1. Introductory verbs e.g. seem, tend, appear to be, think, believe, doubt, indicate, suggest

2. Certain lexical verbs e.g. believe, assume, suggest

3. Certain modal verbs e.g. will, would, may, might, could, should, ought to

4. Adverbs of frequency e.g. often, sometimes, usually

4. Modal adverbs e.g. probably, possibly, perhaps, likely, conceivably

5. Modal adjectives e.g. probable, possible

6. Modal nouns e.g. assumption, possibility, probability

7. That clauses e.g. It could be the case that . e.g. It might be suggested that . e.g. There is every hope that .

8. To-clause + adjective e.g. It may be possible to obtain . e.g. It is important to develop . e.g. It is useful to study .

3. Conclusion

Politeness expressed through means of tentative language is a pivotal feature of the English language, which is reflected across all the functional styles of English.

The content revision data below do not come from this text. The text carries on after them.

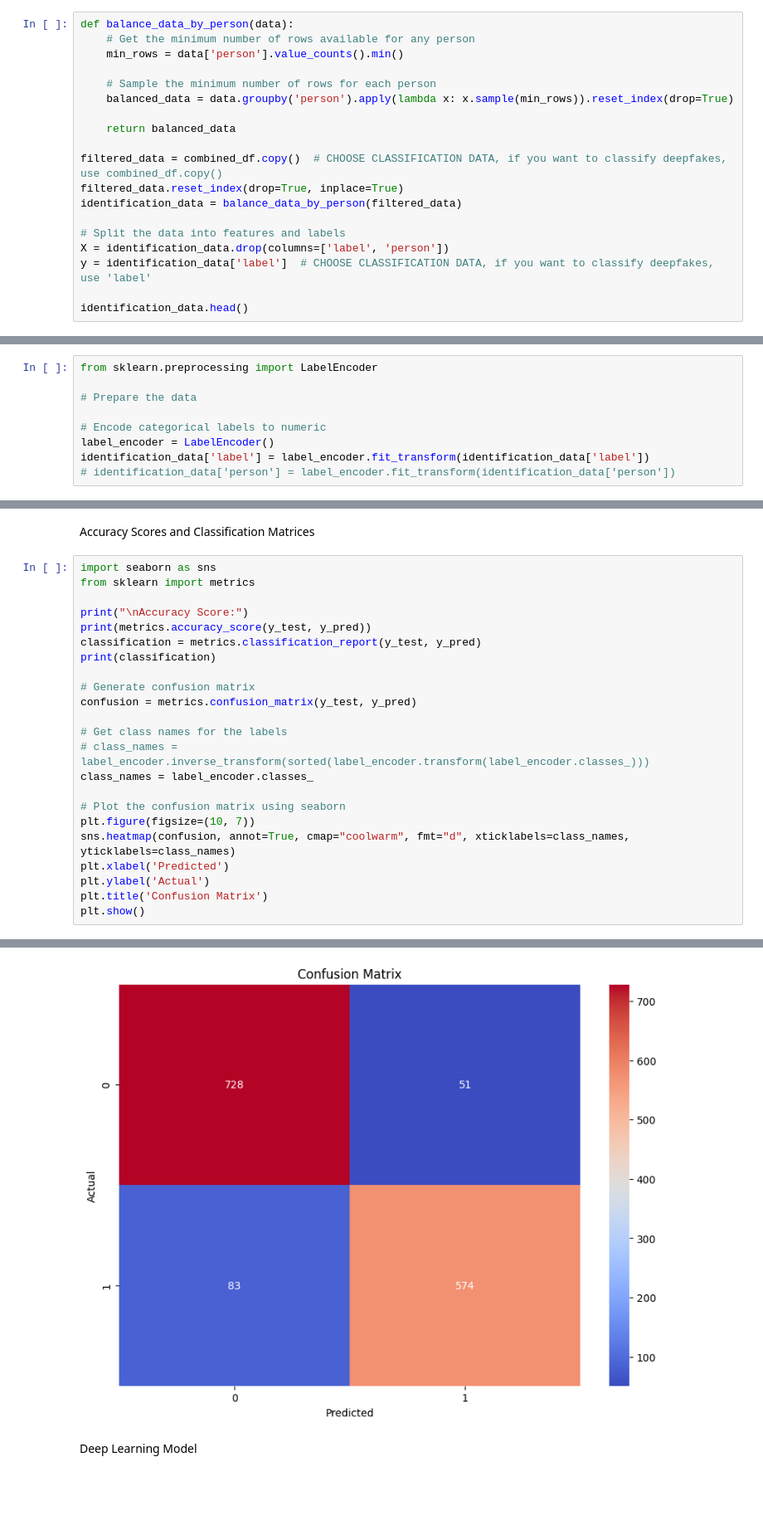
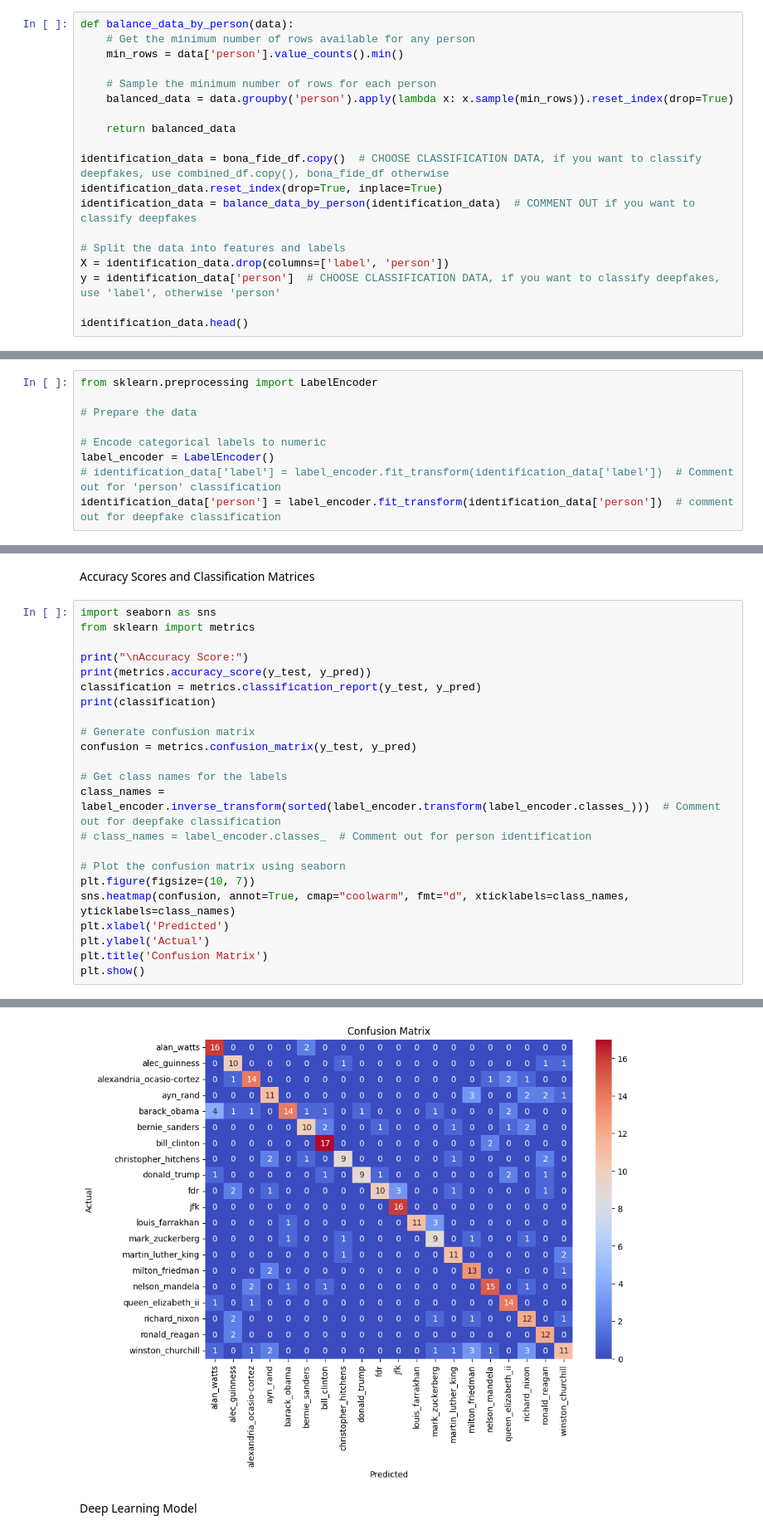
Before and after one commit to vnijat93/cis_663_summer_24, a Jupyter notebook: identification.ipynb, the cells around one changed output, grey strips where cells are left out. Shown: that part at 83% size. Saved outputs shown, nothing was run; the diff lists cells and outputs as text; blank space fills up the shorter version.

Commit message:
pushing updated identification notebook

```diff
--- a/identification.ipynb
+++ b/identification.ipynb
@@ -51,13 +51,13 @@ def balance_data_by_person(data):
 
     return balanced_data
 
-filtered_data = combined_df.copy()  # CHOOSE CLASSIFICATION DATA, if you want to classify deepfakes, use combined_df.copy()
-filtered_data.reset_index(drop=True, inplace=True)
-identification_data = balance_data_by_person(filtered_data)
+identification_data = bona_fide_df.copy()  # CHOOSE CLASSIFICATION DATA, if you want to classify deepfakes, use combined_df.copy(), bona_fide_df otherwise
+identification_data.reset_index(drop=True, inplace=True)
+identification_data = balance_data_by_person(identification_data)  # COMMENT OUT if you want to classify deepfakes
 
 # Split the data into features and labels
 X = identification_data.drop(columns=['label', 'person'])
-y = identification_data['label']  # CHOOSE CLASSIFICATION DATA, if you want to classify deepfakes, use 'label'
+y = identification_data['person']  # CHOOSE CLASSIFICATION DATA, if you want to classify deepfakes, use 'label', otherwise 'person'
 
 identification_data.head()
 # %% [output]
@@ -99,8 +99,8 @@ from sklearn.preprocessing import LabelEncoder
 
 # Encode categorical labels to numeric
 label_encoder = LabelEncoder()
-identification_data['label'] = label_encoder.fit_transform(identification_data['label'])
-# identification_data['person'] = label_encoder.fit_transform(identification_data['person'])
+# identification_data['label'] = label_encoder.fit_transform(identification_data['label'])  # Comment out for 'person' classification
+identification_data['person'] = label_encoder.fit_transform(identification_data['person'])  # comment out for deepfake classification
 # %%
 from sklearn.model_selection import train_test_split
 
@@ -147,8 +147,8 @@ print(classification)
 confusion = metrics.confusion_matrix(y_test, y_pred)
 
 # Get class names for the labels
-# class_names = label_encoder.inverse_transform(sorted(label_encoder.transform(label_encoder.classes_)))
-class_names = label_encoder.classes_
+class_names = label_encoder.inverse_transform(sorted(label_encoder.transform(label_encoder.classes_)))  # Comment out for deepfake classification
+# class_names = label_encoder.classes_  # Comment out for person identification
 
 # Plot the confusion matrix using seaborn
 plt.figure(figsize=(10, 7))
@@ -171,4 +178,4 @@ weighted avg       0.91      0.91      0.91      1436
-[figure, old version]
+[figure, new version]
 # %% [markdown]
 Deep Learning Model
 # %%
```
Also changed, not shown: parts of 2 cells of this notebook.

Therefore, mastering of tentative language or the so-called hedging is a must for any non-native speaker if s/he wants to speak the right language and avoid cross-cultural misunderstandings. The use of hedging and tentativeness is most characteristic of academic discourse.

References

Butler, C. (1990). Qualifications in science: Modal meanings in scientific texts. In W. Nash (Ed.), The writing scholar: Studies in academic

discourse. Newbury Park, CA: Sage. Crompton, P. (1997). Hedging in academic writing: Some theoretical problems. English for Specific Purposes, 16(4), 271-287. Duskova, L. (1988). Mluvnice soucasne anglictiny napozadi cestiny. Praha: Academia.

Gillett, A. Features of Academic Writing. Retrieved October 8, 2012, from http://www.uefap.com/writing/feature/featfram.htm. Hanania, E., & Akhtar, K. (1985). Verb form and rhetorical function in science writing: A study of MS theses in biology, chemistry and

physics. ESP Journal, 4, 49-58. Hyland, K. (1994). Hedging in academic writing and EAP textbooks. English for Specific Purposes, 13(3), 239-256. Lakoff, G. (1972). Hedges: A study in meaning criteria and the logic of fuzzy concepts. Chicago Linguistic Society Papers, 8, 183-228. Roget's Thesaurus. Retrieved October 8, 2012, from http://www.answers.com/topic/tentativeness.